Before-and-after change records
Segment Open

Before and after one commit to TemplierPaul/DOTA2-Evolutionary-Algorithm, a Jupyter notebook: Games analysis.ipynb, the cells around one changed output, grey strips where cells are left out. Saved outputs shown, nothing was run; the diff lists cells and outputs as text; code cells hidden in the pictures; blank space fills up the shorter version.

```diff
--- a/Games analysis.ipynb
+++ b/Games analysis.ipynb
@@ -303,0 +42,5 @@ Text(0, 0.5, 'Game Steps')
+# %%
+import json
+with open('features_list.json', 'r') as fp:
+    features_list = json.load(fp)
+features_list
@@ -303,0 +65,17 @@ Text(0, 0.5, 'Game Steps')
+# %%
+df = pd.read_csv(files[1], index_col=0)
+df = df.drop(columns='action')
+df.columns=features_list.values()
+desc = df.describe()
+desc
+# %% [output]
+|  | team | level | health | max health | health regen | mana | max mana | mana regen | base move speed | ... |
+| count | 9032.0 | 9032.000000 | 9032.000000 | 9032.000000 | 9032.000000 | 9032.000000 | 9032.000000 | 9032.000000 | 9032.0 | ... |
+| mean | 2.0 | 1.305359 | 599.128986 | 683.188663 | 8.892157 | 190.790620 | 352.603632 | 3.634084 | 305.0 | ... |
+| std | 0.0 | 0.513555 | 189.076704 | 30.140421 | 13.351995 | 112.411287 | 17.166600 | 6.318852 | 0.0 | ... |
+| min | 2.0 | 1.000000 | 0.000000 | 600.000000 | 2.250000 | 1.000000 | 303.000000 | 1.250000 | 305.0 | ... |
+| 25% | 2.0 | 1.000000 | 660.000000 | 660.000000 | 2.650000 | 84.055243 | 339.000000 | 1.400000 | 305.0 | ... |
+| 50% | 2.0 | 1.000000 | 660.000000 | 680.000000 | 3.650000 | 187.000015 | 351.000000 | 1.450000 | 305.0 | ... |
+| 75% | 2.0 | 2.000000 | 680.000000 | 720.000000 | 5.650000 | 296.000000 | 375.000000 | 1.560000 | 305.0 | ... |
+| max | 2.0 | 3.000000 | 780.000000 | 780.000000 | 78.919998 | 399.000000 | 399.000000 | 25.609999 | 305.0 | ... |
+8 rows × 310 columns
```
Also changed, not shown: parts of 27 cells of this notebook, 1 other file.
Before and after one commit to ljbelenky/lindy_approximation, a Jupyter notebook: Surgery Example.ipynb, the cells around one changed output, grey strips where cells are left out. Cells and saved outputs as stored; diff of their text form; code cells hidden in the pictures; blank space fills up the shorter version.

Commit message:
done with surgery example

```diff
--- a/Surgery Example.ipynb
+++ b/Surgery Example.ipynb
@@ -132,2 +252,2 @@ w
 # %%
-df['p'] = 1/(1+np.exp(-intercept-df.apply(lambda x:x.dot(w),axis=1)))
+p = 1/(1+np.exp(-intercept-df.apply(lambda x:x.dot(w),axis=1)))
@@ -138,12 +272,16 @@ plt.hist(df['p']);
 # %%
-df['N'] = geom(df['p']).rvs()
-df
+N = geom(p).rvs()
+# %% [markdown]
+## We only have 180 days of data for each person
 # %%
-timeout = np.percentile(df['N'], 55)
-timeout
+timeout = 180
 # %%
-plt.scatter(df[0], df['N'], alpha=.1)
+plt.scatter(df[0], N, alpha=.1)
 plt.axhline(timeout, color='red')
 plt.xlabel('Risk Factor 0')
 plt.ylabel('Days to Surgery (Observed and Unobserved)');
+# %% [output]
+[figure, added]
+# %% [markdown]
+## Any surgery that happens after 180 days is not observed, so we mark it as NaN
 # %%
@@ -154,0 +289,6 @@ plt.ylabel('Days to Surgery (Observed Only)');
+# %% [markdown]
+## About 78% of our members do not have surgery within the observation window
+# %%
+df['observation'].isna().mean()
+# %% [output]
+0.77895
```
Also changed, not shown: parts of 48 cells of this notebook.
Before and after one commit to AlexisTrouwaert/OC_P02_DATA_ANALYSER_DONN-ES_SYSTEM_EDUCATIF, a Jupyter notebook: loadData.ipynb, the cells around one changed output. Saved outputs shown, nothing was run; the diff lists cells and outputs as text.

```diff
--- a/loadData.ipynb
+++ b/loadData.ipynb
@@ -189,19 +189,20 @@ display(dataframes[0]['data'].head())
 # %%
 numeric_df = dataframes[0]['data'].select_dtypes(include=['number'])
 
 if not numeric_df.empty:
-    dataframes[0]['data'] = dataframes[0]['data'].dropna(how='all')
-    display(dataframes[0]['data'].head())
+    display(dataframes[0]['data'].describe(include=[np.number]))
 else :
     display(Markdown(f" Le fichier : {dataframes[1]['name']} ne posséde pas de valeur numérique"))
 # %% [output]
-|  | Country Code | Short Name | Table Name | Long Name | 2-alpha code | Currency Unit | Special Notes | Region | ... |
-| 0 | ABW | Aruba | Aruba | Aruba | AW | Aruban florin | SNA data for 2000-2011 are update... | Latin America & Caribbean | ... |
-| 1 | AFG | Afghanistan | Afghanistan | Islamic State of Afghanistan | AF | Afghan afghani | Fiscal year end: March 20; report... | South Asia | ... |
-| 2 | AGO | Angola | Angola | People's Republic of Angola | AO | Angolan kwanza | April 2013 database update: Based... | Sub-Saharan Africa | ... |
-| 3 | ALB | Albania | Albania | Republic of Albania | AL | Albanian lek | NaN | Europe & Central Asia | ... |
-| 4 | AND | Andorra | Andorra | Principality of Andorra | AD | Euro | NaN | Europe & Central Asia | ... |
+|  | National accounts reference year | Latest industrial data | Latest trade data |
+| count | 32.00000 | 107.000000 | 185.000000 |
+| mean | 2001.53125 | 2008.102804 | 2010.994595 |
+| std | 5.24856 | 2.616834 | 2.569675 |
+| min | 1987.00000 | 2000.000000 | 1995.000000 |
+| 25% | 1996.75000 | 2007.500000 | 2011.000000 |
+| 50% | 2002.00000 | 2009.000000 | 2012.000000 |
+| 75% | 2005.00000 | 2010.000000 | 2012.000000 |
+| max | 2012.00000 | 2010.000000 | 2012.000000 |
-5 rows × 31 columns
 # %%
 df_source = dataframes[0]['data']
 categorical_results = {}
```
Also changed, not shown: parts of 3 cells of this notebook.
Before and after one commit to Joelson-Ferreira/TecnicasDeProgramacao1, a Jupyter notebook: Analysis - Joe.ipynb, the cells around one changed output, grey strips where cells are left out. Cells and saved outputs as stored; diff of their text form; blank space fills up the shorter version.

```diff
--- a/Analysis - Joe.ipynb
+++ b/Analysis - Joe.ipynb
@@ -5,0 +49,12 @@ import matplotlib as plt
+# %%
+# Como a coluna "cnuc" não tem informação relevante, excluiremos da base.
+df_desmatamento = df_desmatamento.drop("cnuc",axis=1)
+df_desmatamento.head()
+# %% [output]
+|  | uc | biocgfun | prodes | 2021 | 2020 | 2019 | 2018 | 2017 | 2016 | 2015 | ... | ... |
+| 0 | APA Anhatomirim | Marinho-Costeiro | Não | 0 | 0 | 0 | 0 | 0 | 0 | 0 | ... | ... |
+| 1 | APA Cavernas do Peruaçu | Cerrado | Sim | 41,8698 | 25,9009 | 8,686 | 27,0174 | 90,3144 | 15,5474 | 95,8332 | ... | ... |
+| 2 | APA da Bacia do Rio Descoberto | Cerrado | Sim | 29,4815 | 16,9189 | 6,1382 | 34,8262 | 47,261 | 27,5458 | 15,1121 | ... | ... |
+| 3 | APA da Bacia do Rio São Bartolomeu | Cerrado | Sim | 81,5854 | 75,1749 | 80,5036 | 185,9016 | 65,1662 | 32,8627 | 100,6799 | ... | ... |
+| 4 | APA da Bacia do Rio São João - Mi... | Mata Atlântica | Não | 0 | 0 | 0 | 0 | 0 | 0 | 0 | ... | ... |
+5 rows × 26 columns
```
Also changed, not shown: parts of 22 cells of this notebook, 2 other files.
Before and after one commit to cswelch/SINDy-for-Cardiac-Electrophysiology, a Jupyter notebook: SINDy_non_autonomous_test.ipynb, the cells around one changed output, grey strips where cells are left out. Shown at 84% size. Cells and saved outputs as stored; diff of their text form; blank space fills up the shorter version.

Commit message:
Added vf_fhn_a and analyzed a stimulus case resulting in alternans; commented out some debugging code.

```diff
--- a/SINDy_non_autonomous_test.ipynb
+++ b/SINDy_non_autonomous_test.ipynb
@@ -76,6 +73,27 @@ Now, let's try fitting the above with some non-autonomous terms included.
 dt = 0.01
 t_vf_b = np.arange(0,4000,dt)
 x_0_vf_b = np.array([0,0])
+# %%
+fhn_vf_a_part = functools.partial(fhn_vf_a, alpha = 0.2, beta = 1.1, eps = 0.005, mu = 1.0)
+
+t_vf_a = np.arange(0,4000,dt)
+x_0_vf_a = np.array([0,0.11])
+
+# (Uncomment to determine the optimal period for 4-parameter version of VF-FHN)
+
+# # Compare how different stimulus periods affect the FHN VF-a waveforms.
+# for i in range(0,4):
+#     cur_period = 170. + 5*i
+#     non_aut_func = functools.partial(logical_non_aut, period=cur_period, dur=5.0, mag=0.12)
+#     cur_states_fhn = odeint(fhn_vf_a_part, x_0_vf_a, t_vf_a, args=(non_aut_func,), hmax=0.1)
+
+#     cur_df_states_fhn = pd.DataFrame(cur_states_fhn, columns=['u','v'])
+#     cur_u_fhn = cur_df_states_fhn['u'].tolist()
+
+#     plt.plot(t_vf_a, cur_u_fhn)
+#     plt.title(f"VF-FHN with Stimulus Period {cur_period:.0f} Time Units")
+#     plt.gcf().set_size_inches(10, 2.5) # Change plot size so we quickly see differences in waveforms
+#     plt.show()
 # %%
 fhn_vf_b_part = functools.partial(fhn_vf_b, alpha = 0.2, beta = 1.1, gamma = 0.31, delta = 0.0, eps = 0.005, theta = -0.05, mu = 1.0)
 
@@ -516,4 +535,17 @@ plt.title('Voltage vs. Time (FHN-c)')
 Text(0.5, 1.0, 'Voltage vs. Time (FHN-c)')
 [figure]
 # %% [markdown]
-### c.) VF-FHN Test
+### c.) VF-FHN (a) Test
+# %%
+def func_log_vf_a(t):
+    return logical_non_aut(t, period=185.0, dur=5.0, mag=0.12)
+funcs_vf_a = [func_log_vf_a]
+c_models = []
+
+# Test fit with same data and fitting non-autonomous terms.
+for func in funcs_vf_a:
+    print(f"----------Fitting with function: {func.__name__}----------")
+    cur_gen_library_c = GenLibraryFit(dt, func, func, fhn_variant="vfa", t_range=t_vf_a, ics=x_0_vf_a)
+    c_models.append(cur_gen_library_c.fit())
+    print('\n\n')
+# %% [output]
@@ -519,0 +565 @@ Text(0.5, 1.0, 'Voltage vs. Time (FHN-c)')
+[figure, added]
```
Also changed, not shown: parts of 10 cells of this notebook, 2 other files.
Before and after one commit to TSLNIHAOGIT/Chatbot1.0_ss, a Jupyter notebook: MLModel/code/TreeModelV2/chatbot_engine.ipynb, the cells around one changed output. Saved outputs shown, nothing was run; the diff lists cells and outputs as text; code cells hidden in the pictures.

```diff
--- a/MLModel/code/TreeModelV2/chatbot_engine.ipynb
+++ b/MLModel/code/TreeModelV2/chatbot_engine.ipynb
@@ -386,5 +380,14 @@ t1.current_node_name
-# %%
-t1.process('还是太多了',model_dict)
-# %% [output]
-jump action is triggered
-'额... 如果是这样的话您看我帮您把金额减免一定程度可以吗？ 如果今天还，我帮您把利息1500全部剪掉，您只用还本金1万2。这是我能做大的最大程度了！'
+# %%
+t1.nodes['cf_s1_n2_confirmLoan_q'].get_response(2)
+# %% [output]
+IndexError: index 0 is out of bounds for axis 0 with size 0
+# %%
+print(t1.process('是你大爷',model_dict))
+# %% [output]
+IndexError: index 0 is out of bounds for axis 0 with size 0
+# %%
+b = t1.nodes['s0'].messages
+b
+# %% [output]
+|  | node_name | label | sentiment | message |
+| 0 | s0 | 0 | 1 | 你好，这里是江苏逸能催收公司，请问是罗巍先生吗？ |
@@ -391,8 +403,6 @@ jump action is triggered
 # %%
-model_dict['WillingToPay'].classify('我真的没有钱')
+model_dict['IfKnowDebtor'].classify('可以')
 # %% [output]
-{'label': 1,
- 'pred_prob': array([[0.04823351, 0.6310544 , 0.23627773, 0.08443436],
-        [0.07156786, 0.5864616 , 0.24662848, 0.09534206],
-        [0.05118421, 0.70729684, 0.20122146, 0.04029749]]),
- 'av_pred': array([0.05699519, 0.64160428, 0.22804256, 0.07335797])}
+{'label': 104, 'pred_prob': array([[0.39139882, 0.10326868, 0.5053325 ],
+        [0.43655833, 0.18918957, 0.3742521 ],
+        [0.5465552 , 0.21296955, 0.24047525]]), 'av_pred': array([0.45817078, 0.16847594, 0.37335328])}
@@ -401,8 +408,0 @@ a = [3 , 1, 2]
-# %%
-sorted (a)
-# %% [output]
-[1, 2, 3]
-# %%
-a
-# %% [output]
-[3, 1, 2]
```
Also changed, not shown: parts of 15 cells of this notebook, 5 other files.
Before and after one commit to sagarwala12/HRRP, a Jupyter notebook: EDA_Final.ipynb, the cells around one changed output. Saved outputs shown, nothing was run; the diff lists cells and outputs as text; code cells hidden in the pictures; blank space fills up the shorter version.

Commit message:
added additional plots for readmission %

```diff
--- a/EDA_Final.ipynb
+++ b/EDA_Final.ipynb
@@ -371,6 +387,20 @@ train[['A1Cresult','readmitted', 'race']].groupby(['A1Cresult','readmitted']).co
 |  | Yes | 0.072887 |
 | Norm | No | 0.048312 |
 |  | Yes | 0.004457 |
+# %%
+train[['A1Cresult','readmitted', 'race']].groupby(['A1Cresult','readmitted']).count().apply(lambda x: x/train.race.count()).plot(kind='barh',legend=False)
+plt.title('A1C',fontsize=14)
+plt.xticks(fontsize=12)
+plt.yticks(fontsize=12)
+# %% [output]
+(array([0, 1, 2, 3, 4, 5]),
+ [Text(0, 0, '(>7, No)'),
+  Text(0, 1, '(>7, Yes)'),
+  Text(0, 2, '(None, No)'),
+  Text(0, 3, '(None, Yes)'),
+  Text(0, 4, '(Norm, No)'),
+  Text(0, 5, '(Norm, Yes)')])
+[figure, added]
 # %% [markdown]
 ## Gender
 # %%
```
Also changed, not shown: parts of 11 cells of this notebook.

Segment Closed

**Exercise instructions:** Once you find the string "array" in a line of the records, copy that line.

**Result for this exercise:**
 x_0_vf_b = np.array([0,0])
+x_0_vf_a = np.array([0,0.11])
- 'pred_prob': array([[0.04823351, 0.6310544 , 0.23627773, 0.08443436],
- 'av_pred': array([0.05699519, 0.64160428, 0.22804256, 0.07335797])}
+{'label': 104, 'pred_prob': array([[0.39139882, 0.10326868, 0.5053325 ],
+        [0.5465552 , 0.21296955, 0.24047525]]), 'av_pred': array([0.45817078, 0.16847594, 0.37335328])}
+(array([0, 1, 2, 3, 4, 5]),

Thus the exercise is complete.